Below is a brief summary of the new “hot tubbing” process for experts:

  1. The presiding judge will first review the pleadings and determine preliminary considerations such as scope of the issue, whether experts are required, if there are contests in qualifications or issues with the exchange of reports, and whether exclusions from the hot tubbing process may apply.
  2. The judge will then determine whether the experts are qualified, through consent and judicial assessment or a voir dire.
  3. If the judge determines the experts are qualified, the judge will then review any dispute or challenge to the reports provided.
  4. The judge will read the experts’ reports with written consent of the parties.
  5. The experts will be ordered to meet pre-trial to attempt to narrow the issues, discuss points of disagreement, and explore common areas.
  6. All of the factual evidence must be on the record before the hot tubbing panel is set.
  7. Once the hot tubbing panel is set, the judge will prepare the questions and ask each panelist the same question in turn to get a comprehensive answer from each panelist which the judge can compare in real time.
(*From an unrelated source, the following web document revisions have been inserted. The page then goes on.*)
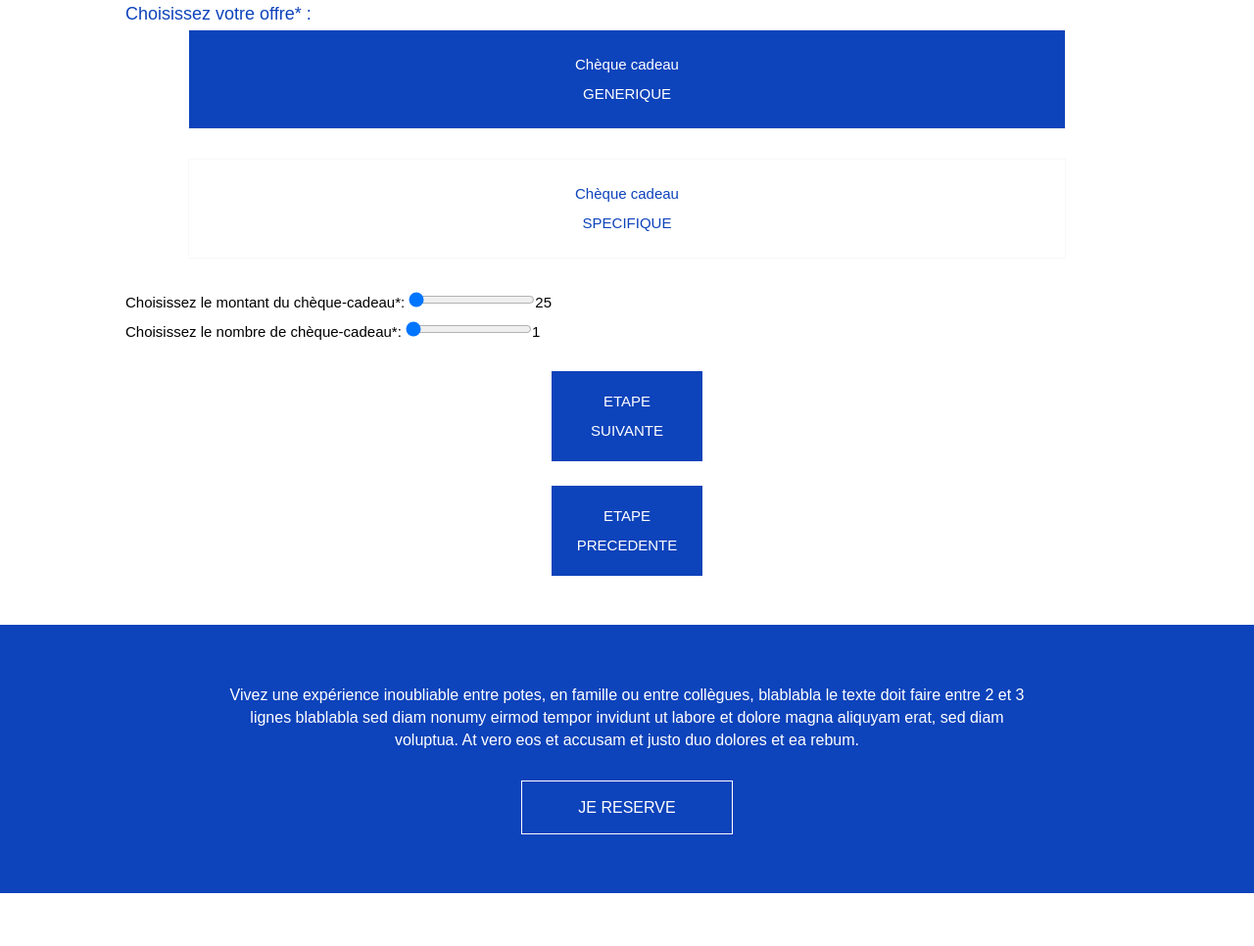
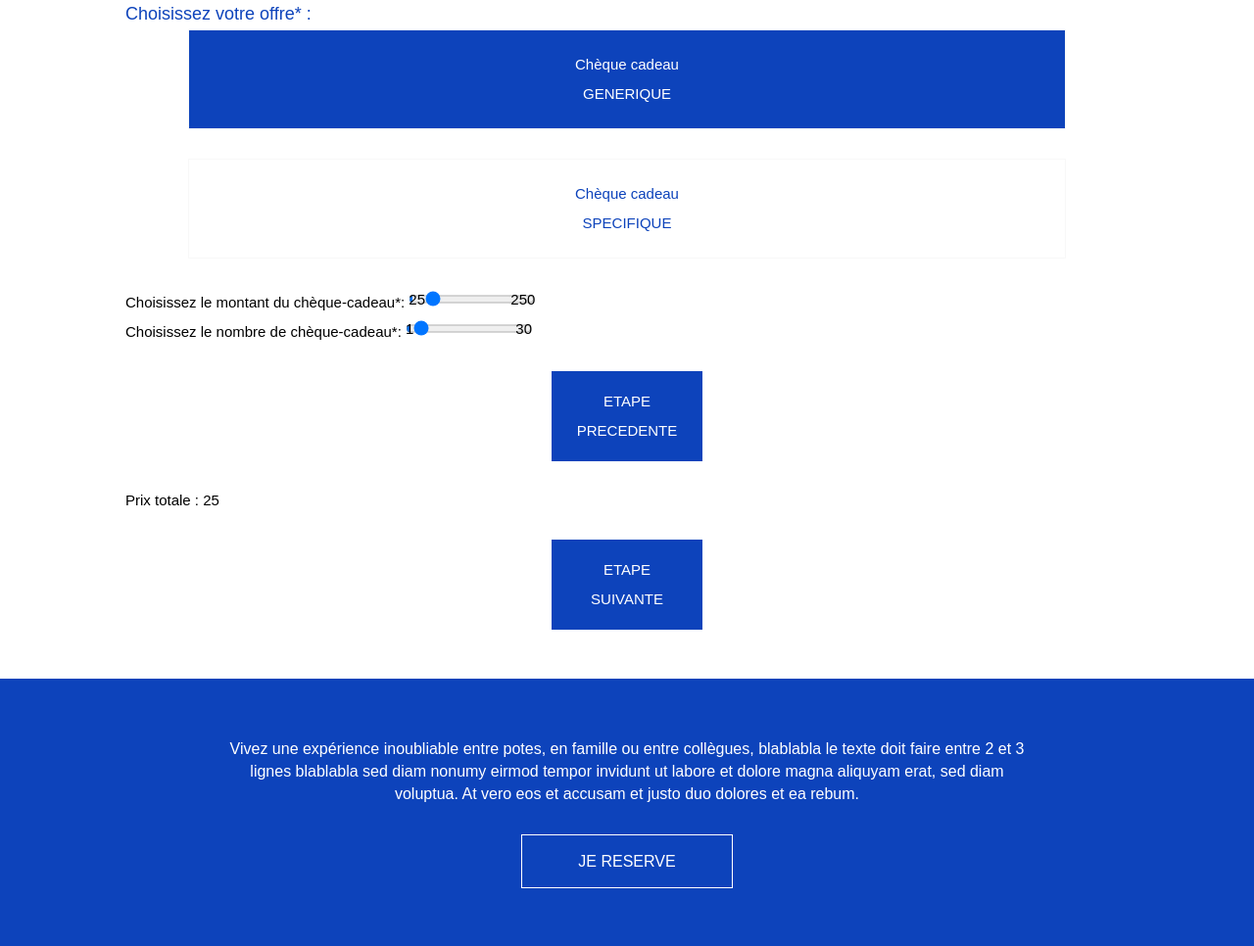
Before and after one commit to CyrilFauveau/Futuroid, a PHP site: page /offrir.php in a window 1280 px wide. Shown: the part 568-1534 px from the top of the page at 98% size. Run offline with PHP 8.4, Linux system fonts and the light colour scheme; some web fonts are replaced.

Commit message:
page offrir + affichage prix

```diff
--- a/css/style.css
+++ b/css/style.css
@@ -579,6 +579,14 @@ color: white;
   color: white;
 }
 
+input[type="range"]:before {
+  left:0em;
+  content: attr(min);
+}
+input[type="range"]:after {
+  right: 0em;
+  content: attr(max);
+}
 
 .block-main .hide{
   display: none;
--- a/js/select_offre.js
+++ b/js/select_offre.js
@@ -26,4 +26,28 @@ $(function() {
             })
         });
     });
+    var valPrice = $("#price").val();
+    var valCheque = $("#nb_cheque").val();
+    var total = valPrice * valCheque;
+
+        $("#price").after('<output id="output1"></output>');
+        $("#price").change( function(){
+             valPrice = $(this).val();
+             total = valPrice * valCheque;
+
+            $('#output1').text(valPrice);
+            $('.next .price').text("Prix total : " + total);
+        });
+
+
+
+    $("#nb_cheque").after('<output  id="output2"></output>');
+    $("#nb_cheque").change( function(){
+         valCheque = $(this).val();
+        total = valPrice * valCheque;
+
+        $('#output2').text(valCheque);
+        $('.next .price').text("Prix total : " + total);
+
+    });
 });
--- a/offrir.php
+++ b/offrir.php
@@ -31,15 +31,15 @@ include_once("body/header.php");
             <div class="offre" id="generique">
                 <div class="item">
                     <label for="range">Choisissez le montant du chèque-cadeau*: </label>
-                    <input type="range" min="25" max="250" step="1" value="0"/><span id="range">25</span>
+                    <input id="price" type="range" min="25" max="250" step="1" value="25"/>
                 </div>
 
                 <div class="item">
                     <label for="nb_cheque">Choisissez le nombre de chèque-cadeau*: </label>
-                    <input type="range" min="1" max="250" step="1" value="0"/><span id="nb_cheque">1</span>
+                    <input id="nb_cheque" type="range" min="1" max="30" step="1" value="1"/>
                 </div>
                 <div class="buttons">
-                    <button class="liens lien-reserver" type="button" name="button">ETAPE SUIVANTE</button>
+
                     <button class="liens lien-reserver" type="button" name="button">ETAPE PRECEDENTE</button>
                 </div>
             </div>
@@ -48,6 +48,10 @@ include_once("body/header.php");
                 lalala
             </div>
 
+
+            <div class="next"><p class="price">Prix totale : 25</p>
+                <button class="liens lien-reserver" type="button" name="button">ETAPE SUIVANTE</button>
+            </div>
 
 
         </form>
```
  8. Once the judicial questions are complete, each counsel may examine their witness(es) and cross-examine the remaining panelists in order to have the experts clarify or expand on their answers or address new issues.

The Protocol represents judicial recognition of the independence of experts. It is also a move towards ensuring that the Court has a comprehensive and unbiased understanding of the complex issues often at play in tax litigation. Hopefully, the hot tubbing process will lead to efficiencies and clearer decisions for taxpayers.